• Task directions: Each entry has to be set down again with no alteration.
====== Dataset extract
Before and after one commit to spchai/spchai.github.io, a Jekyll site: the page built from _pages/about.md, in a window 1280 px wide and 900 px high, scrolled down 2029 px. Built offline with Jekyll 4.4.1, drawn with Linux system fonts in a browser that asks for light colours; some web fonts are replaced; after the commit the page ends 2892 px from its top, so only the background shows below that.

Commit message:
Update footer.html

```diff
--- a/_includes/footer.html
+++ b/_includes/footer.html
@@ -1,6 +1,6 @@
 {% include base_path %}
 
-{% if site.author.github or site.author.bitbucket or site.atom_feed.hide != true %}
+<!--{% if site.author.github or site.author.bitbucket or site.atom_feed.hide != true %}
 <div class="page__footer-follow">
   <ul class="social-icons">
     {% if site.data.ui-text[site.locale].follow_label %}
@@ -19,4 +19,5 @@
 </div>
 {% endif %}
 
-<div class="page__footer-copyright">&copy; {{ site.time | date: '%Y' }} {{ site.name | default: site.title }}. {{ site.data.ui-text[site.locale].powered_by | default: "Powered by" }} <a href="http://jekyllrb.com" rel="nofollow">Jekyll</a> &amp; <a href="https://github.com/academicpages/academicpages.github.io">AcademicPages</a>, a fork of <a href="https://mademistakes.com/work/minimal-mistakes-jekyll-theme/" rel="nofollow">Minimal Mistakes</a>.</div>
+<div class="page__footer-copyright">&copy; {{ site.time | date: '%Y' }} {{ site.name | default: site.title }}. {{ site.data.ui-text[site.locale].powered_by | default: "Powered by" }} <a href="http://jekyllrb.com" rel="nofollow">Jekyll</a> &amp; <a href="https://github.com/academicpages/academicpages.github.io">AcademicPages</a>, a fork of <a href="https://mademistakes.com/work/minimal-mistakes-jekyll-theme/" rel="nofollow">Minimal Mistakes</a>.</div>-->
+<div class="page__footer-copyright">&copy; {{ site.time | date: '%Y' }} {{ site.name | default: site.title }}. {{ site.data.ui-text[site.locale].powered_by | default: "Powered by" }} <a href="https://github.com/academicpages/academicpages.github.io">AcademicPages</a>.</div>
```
============
• Your solution:
Before and after one commit to spchai/spchai.github.io, a Jekyll site: the page built from _pages/about.md, in a window 1280 px wide and 900 px high, scrolled down 2029 px. Built offline with Jekyll 4.4.1, drawn with Linux system fonts in a browser that asks for light colours; some web fonts are replaced; after the commit the page ends 2892 px from its top, so only the background shows below that.

Commit message:
Update footer.html

```diff
--- a/_includes/footer.html
+++ b/_includes/footer.html
@@ -1,6 +1,6 @@
 {% include base_path %}
 
-{% if site.author.github or site.author.bitbucket or site.atom_feed.hide != true %}
+<!--{% if site.author.github or site.author.bitbucket or site.atom_feed.hide != true %}
 <div class="page__footer-follow">
   <ul class="social-icons">
     {% if site.data.ui-text[site.locale].follow_label %}
@@ -19,4 +19,5 @@
 </div>
 {% endif %}
 
-<div class="page__footer-copyright">&copy; {{ site.time | date: '%Y' }} {{ site.name | default: site.title }}. {{ site.data.ui-text[site.locale].powered_by | default: "Powered by" }} <a href="http://jekyllrb.com" rel="nofollow">Jekyll</a> &amp; <a href="https://github.com/academicpages/academicpages.github.io">AcademicPages</a>, a fork of <a href="https://mademistakes.com/work/minimal-mistakes-jekyll-theme/" rel="nofollow">Minimal Mistakes</a>.</div>
+<div class="page__footer-copyright">&copy; {{ site.time | date: '%Y' }} {{ site.name | default: site.title }}. {{ site.data.ui-text[site.locale].powered_by | default: "Powered by" }} <a href="http://jekyllrb.com" rel="nofollow">Jekyll</a> &amp; <a href="https://github.com/academicpages/academicpages.github.io">AcademicPages</a>, a fork of <a href="https://mademistakes.com/work/minimal-mistakes-jekyll-theme/" rel="nofollow">Minimal Mistakes</a>.</div>-->
+<div class="page__footer-copyright">&copy; {{ site.time | date: '%Y' }} {{ site.name | default: site.title }}. {{ site.data.ui-text[site.locale].powered_by | default: "Powered by" }} <a href="https://github.com/academicpages/academicpages.github.io">AcademicPages</a>.</div>
```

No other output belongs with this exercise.